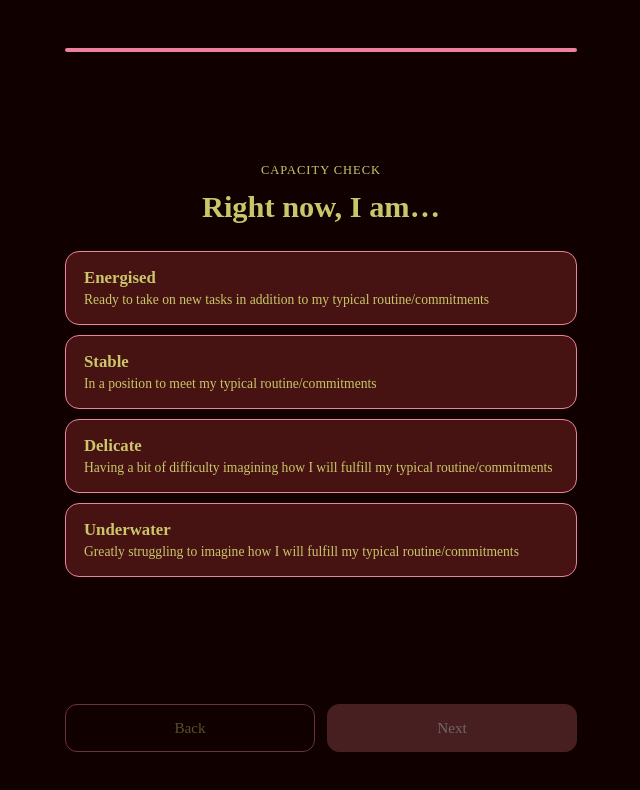
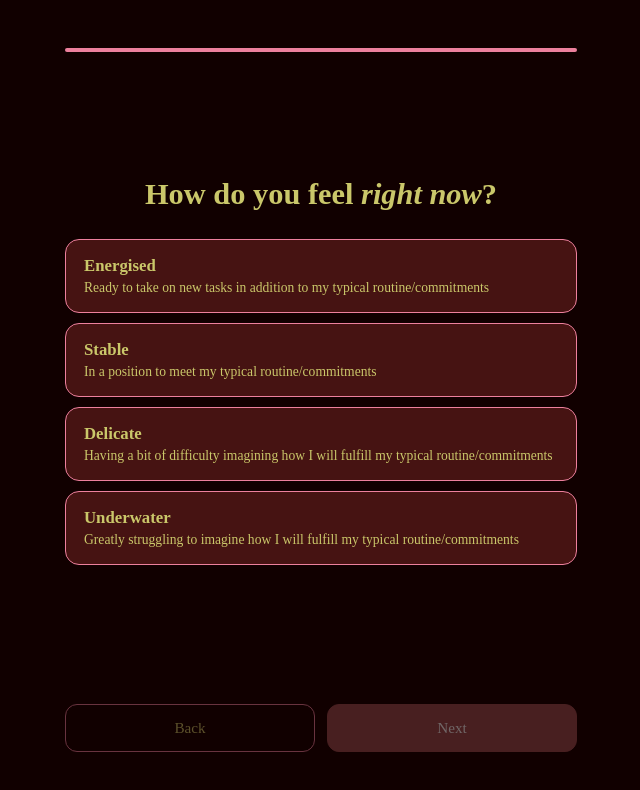
Before and after one commit to BlobGoblin66/capacity-checker, a React (Vite) app: page / in a window 1280 px wide. Shown: the top 790 px of the page, without its empty margins (319-959 px from the left). Built offline with nearby package versions, Linux system fonts and the light colour scheme.

Commit message:
Update App.jsx

```diff
--- a/src/App.jsx
+++ b/src/App.jsx
@@ -148,17 +148,17 @@ function App() {
 
     let verdict, verdictClass, detail
     if (diff >= 2) {
-      verdict = 'Take it on'
+      verdict = 'Go for  it'
       verdictClass = 'go'
       detail = 'Your capacity comfortably covers this task right now.'
     } else if (diff >= -2) {
       verdict = 'Manageable, but be mindful'
       verdictClass = 'caution'
-      detail = 'Capacity and importance are close. Proceed with care, and check in with yourself as you go.'
+      detail = 'Capacity and task importance are close. Proceed mindfully.'
     } else {
-      verdict = 'Defer or seek support'
+      verdict = 'Uh-uh'
       verdictClass = 'stop'
-      detail = 'This task currently asks more than your capacity can comfortably give. Consider delaying, delegating, or asking for help.'
+      detail = 'This task will ask too much from you. Consider delaying, delegating or asking for help.'
     }
 
     return {
@@ -195,8 +195,7 @@ function App() {
       <div className="step-stage">
         {step.type === 'capacity-band' && (
           <div className="step-content">
-            <p className="step-kicker">Capacity check</p>
-            <h1 className="step-title">Right now, I am&hellip;</h1>
+            <h1 className="step-title">How do you feel <i>right now</i>?</h1>
             <div className="band-list">
               {CAPACITY_BANDS.map((band) => (
                 <button
@@ -215,9 +214,8 @@ function App() {
 
         {step.type === 'capacity-slider' && selectedBand && (
           <div className="step-content">
-            <p className="step-kicker">Capacity check</p>
-            <h1 className="step-title">Fine-tune your capacity</h1>
-            <p className="step-subtext">You selected "{selectedBand.label}" &mdash; pick the exact number that feels right.</p>
+            <h1 className="step-title">You selected "{selectedBand.label}"</h1>
+            <p className="step-subtext"> Use the slider to narrow down what "{selectedBand.label}" feels like. A higher score equates to more capacity.</p>
             <div className={`big-number ${bump ? 'bump' : ''}`}>{capacityValue}</div>
             <input
               type="range"
@@ -235,7 +233,6 @@ function App() {
           <div className="step-content">
             <p className="step-kicker">Task importance</p>
             <h1 className="step-title">{step.criterion.q}</h1>
-            <p className="step-subtext">0 = not relevant, 1 = very little, 2 = somewhat, 3 = definitely</p>
             <div className="scale-grid">
               {SCALE_OPTIONS.map((opt) => (
                 <button
@@ -288,7 +285,7 @@ function App() {
                 <div className="score-divider">vs</div>
                 <div className="score-block">
                   <div className="score-num">{result.adjustedImportance}</div>
-                  <div className="score-label">Adjusted importance</div>
+                  <div className="score-label">Importance</div>
                 </div>
               </div>
               <div className={`verdict ${result.verdictClass}`}>{result.verdict}</div>
```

-----

- _Task to complete_:
Please reproduce the material above word for word, without its images.

- _Response_:
Before and after one commit to BlobGoblin66/capacity-checker, a React (Vite) app: page / in a window 1280 px wide. Shown: the top 790 px of the page, without its empty margins (319-959 px from the left). Built offline with nearby package versions, Linux system fonts and the light colour scheme.

Commit message:
Update App.jsx

```diff
--- a/src/App.jsx
+++ b/src/App.jsx
@@ -148,17 +148,17 @@ function App() {
 
     let verdict, verdictClass, detail
     if (diff >= 2) {
-      verdict = 'Take it on'
+      verdict = 'Go for  it'
       verdictClass = 'go'
       detail = 'Your capacity comfortably covers this task right now.'
     } else if (diff >= -2) {
       verdict = 'Manageable, but be mindful'
       verdictClass = 'caution'
-      detail = 'Capacity and importance are close. Proceed with care, and check in with yourself as you go.'
+      detail = 'Capacity and task importance are close. Proceed mindfully.'
     } else {
-      verdict = 'Defer or seek support'
+      verdict = 'Uh-uh'
       verdictClass = 'stop'
-      detail = 'This task currently asks more than your capacity can comfortably give. Consider delaying, delegating, or asking for help.'
+      detail = 'This task will ask too much from you. Consider delaying, delegating or asking for help.'
     }
 
     return {
@@ -195,8 +195,7 @@ function App() {
       <div className="step-stage">
         {step.type === 'capacity-band' && (
           <div className="step-content">
-            <p className="step-kicker">Capacity check</p>
-            <h1 className="step-title">Right now, I am&hellip;</h1>
+            <h1 className="step-title">How do you feel <i>right now</i>?</h1>
             <div className="band-list">
               {CAPACITY_BANDS.map((band) => (
                 <button
@@ -215,9 +214,8 @@ function App() {
 
         {step.type === 'capacity-slider' && selectedBand && (
           <div className="step-content">
-            <p className="step-kicker">Capacity check</p>
-            <h1 className="step-title">Fine-tune your capacity</h1>
-            <p className="step-subtext">You selected "{selectedBand.label}" &mdash; pick the exact number that feels right.</p>
+            <h1 className="step-title">You selected "{selectedBand.label}"</h1>
+            <p className="step-subtext"> Use the slider to narrow down what "{selectedBand.label}" feels like. A higher score equates to more capacity.</p>
             <div className={`big-number ${bump ? 'bump' : ''}`}>{capacityValue}</div>
             <input
               type="range"
@@ -235,7 +233,6 @@ function App() {
           <div className="step-content">
             <p className="step-kicker">Task importance</p>
             <h1 className="step-title">{step.criterion.q}</h1>
-            <p className="step-subtext">0 = not relevant, 1 = very little, 2 = somewhat, 3 = definitely</p>
             <div className="scale-grid">
               {SCALE_OPTIONS.map((opt) => (
                 <button
@@ -288,7 +285,7 @@ function App() {
                 <div className="score-divider">vs</div>
                 <div className="score-block">
                   <div className="score-num">{result.adjustedImportance}</div>
-                  <div className="score-label">Adjusted importance</div>
+                  <div className="score-label">Importance</div>
                 </div>
               </div>
               <div className={`verdict ${result.verdictClass}`}>{result.verdict}</div>
```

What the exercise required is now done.